* EXERCISE GOAL: Pictures excluded, return every entry exactly, please.
┄┄┄┄┄┄
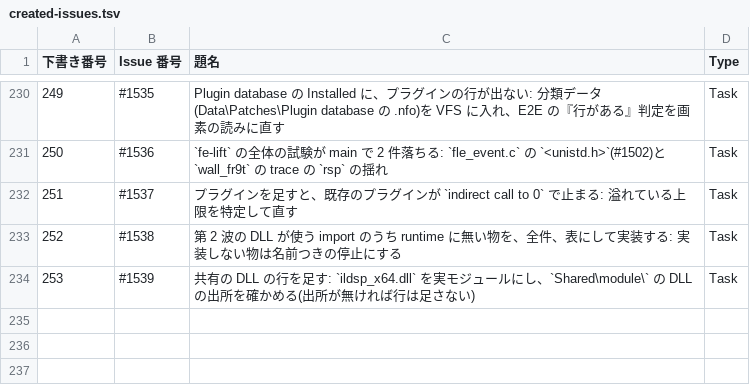
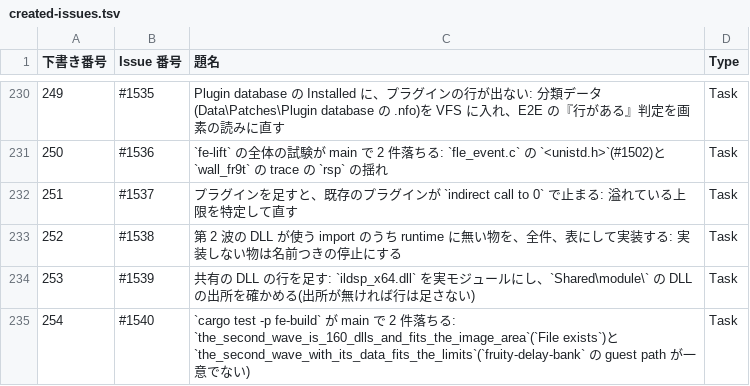
Before and after one commit to signature-studio/signature-studio, a TSV file: pm-work/created-issues.tsv, drawn as a sheet; only a part is shown, gaps mark what is left out; the diff names each change by its address in the sheet, - before the commit and + after, or states it on an @@ line.

```diff
--- a/pm-work/created-issues.tsv
+++ b/pm-work/created-issues.tsv
+row 235: 254 | #1540 | `cargo test -p fe-build` が main で 2 件落ちる: `the_second_wave_is_160_dlls_and_fits_the_image_area`(`File exists`)と `the_second_wave_with_its_data_fits_the_limits`(`fruity-delay-bank` の guest path が一意でない) | Task
```
Also changed, not shown: 1 other file.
┄┄┄┄┄┄
* OUTPUT OF THE TASK:
Before and after one commit to signature-studio/signature-studio, a TSV file: pm-work/created-issues.tsv, drawn as a sheet; only a part is shown, gaps mark what is left out; the diff names each change by its address in the sheet, - before the commit and + after, or states it on an @@ line.

```diff
--- a/pm-work/created-issues.tsv
+++ b/pm-work/created-issues.tsv
+row 235: 254 | #1540 | `cargo test -p fe-build` が main で 2 件落ちる: `the_second_wave_is_160_dlls_and_fits_the_image_area`(`File exists`)と `the_second_wave_with_its_data_fits_the_limits`(`fruity-delay-bank` の guest path が一意でない) | Task
```
Also changed, not shown: 1 other file.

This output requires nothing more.